[Exercise objective]: Your task is to filter the entries and copy every line containing the string "into".
═════ Exercise data ═════
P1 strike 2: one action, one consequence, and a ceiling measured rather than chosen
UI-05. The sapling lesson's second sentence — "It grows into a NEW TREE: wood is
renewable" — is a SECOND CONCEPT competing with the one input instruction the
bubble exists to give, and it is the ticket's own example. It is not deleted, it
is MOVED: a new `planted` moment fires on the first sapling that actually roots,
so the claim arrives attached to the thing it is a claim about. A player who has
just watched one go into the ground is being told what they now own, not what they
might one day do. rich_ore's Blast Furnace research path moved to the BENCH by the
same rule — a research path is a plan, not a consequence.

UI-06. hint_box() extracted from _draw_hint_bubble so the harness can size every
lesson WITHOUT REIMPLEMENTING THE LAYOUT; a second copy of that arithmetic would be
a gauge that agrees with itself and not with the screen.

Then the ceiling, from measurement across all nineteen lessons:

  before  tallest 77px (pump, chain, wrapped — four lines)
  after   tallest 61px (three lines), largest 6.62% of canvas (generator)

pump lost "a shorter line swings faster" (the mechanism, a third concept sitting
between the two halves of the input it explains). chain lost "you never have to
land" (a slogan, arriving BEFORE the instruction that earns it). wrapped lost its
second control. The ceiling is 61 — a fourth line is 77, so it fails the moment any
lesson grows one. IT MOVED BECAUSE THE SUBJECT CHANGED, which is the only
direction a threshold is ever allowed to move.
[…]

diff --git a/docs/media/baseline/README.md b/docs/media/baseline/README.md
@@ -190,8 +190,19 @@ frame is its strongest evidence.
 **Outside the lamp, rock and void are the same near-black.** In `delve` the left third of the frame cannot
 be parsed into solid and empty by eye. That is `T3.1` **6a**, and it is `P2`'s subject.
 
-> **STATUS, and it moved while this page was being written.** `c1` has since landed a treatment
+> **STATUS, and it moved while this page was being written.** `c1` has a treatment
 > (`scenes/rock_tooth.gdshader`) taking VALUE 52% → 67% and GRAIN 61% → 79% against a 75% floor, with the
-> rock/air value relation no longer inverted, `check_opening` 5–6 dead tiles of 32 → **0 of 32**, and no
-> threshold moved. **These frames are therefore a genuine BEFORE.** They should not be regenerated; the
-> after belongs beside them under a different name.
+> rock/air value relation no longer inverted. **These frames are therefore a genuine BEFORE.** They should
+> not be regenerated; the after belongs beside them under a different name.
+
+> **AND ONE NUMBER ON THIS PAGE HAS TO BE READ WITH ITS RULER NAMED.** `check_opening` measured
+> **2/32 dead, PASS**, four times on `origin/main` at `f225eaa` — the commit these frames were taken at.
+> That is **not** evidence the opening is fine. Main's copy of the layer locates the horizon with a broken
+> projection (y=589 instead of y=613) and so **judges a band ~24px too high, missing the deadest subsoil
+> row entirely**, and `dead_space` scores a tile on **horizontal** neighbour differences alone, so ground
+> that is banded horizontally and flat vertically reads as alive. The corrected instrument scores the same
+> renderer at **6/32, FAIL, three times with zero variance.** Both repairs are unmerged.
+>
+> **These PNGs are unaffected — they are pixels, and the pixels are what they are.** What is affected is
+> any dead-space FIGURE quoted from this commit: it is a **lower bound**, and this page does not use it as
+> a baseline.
═════
[Result of this task]:
UI-05. The sapling lesson's second sentence — "It grows into a NEW TREE: wood is
just watched one go into the ground is being told what they now own, not what they
 be parsed into solid and empty by eye. That is `T3.1` **6a**, and it is `P2`'s subject.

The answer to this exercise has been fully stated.